:: Your goal ::
Report the count of lines with "tmux" in the data below, and no other words.

Segment Open

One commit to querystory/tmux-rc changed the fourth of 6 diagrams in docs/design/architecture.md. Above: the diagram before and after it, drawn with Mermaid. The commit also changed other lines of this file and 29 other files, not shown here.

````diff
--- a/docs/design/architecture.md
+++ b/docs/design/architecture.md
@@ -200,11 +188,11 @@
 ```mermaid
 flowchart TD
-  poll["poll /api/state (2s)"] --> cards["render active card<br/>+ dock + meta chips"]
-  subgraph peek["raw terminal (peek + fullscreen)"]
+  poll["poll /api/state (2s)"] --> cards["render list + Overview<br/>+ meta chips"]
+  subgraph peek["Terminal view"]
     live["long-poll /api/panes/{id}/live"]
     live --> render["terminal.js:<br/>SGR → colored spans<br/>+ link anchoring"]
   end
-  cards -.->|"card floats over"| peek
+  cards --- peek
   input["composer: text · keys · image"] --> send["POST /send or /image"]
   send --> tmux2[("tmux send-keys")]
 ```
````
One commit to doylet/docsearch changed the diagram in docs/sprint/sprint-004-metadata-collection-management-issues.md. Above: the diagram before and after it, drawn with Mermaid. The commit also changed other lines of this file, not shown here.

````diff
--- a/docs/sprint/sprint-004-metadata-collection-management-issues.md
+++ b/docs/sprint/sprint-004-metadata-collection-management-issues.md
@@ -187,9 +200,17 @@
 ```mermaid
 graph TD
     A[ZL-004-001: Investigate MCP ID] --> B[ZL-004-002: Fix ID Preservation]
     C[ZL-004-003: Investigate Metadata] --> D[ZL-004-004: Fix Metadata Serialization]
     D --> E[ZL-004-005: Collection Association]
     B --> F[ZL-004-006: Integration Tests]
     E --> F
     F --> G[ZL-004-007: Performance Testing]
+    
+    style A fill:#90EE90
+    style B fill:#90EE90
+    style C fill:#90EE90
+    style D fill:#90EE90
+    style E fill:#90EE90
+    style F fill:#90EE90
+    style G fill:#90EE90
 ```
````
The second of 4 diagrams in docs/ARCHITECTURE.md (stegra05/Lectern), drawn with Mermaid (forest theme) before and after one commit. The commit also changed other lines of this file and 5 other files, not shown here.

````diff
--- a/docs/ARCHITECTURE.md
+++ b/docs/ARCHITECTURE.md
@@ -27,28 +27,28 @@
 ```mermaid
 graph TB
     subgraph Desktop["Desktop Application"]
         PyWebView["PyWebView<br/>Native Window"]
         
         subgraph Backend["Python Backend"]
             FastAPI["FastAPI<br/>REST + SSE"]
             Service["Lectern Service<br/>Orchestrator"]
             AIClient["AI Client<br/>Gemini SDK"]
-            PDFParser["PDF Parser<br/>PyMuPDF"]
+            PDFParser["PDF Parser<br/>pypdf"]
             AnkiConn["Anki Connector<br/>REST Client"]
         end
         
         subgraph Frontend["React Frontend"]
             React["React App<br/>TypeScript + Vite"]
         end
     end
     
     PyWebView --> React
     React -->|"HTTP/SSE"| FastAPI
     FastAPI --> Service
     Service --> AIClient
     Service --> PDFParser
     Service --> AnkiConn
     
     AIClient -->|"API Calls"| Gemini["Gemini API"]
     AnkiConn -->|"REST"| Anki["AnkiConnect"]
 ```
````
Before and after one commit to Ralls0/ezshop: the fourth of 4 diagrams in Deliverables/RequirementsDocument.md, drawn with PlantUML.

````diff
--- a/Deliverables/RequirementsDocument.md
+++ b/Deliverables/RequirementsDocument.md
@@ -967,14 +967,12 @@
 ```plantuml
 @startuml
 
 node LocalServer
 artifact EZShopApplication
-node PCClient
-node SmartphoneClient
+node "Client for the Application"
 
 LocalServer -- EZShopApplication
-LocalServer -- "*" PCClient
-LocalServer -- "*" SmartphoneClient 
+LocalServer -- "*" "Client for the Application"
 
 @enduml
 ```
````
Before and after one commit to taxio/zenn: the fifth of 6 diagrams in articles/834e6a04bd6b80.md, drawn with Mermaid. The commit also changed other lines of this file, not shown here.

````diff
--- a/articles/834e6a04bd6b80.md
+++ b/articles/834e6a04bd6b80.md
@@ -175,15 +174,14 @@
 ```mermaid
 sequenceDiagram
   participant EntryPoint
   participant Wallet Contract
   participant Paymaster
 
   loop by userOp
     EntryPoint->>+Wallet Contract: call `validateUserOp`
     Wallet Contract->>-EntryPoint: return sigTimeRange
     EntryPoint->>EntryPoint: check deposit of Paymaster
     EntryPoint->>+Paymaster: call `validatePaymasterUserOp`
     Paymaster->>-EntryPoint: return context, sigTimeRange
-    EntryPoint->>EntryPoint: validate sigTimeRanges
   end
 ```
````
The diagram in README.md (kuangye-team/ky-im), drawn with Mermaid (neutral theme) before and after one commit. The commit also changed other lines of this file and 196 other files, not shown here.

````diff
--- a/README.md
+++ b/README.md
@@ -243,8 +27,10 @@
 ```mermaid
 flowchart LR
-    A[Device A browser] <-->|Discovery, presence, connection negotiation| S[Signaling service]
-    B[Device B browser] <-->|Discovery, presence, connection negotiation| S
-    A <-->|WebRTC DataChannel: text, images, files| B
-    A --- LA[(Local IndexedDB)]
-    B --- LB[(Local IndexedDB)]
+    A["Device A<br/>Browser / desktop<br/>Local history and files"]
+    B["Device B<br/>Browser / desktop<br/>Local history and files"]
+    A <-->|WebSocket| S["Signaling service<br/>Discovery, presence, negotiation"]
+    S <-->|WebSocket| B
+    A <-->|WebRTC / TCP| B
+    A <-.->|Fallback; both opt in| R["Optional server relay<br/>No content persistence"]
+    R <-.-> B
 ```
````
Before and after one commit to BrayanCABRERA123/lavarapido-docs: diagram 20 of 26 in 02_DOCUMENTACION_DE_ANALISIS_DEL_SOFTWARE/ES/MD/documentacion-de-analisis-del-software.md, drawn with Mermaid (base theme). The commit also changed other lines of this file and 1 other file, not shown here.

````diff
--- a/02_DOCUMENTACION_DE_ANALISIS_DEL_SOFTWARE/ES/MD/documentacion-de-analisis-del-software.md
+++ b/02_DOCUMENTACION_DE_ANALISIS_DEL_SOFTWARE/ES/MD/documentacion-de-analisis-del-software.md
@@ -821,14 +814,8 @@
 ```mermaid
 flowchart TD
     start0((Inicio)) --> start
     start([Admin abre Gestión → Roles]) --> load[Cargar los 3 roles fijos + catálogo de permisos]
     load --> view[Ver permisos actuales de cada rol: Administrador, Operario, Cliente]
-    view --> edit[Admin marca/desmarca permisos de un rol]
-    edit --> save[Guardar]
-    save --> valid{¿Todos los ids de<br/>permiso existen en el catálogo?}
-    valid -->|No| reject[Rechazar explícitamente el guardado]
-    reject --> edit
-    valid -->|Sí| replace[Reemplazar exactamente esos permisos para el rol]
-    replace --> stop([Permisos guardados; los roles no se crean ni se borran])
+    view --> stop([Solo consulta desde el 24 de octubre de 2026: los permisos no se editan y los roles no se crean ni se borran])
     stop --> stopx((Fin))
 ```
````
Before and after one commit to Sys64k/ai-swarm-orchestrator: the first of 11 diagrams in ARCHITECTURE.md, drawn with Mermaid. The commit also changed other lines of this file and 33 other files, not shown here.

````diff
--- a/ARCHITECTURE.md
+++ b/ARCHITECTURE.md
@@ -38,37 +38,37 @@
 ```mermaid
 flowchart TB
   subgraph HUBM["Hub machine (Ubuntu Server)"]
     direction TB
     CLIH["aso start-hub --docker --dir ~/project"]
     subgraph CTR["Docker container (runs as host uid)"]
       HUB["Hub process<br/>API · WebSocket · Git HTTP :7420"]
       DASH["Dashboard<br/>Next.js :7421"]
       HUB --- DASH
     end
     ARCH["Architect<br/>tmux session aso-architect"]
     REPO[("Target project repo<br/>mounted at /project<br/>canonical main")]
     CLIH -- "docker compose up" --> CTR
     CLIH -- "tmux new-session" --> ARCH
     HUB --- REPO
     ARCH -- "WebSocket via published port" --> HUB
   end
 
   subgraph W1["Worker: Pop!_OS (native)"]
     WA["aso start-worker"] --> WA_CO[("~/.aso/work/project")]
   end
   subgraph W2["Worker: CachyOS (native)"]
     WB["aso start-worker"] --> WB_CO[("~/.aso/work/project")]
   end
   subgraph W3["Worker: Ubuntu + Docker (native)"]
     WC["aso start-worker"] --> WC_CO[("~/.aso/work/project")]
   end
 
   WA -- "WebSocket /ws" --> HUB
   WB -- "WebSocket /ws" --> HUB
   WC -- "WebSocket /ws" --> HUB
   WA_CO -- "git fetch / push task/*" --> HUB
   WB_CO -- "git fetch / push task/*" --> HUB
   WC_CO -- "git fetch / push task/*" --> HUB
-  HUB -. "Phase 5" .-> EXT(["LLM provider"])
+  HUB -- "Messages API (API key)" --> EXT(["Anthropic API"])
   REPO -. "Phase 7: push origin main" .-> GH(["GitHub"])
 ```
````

Segment Closed

:: Answer space ::
4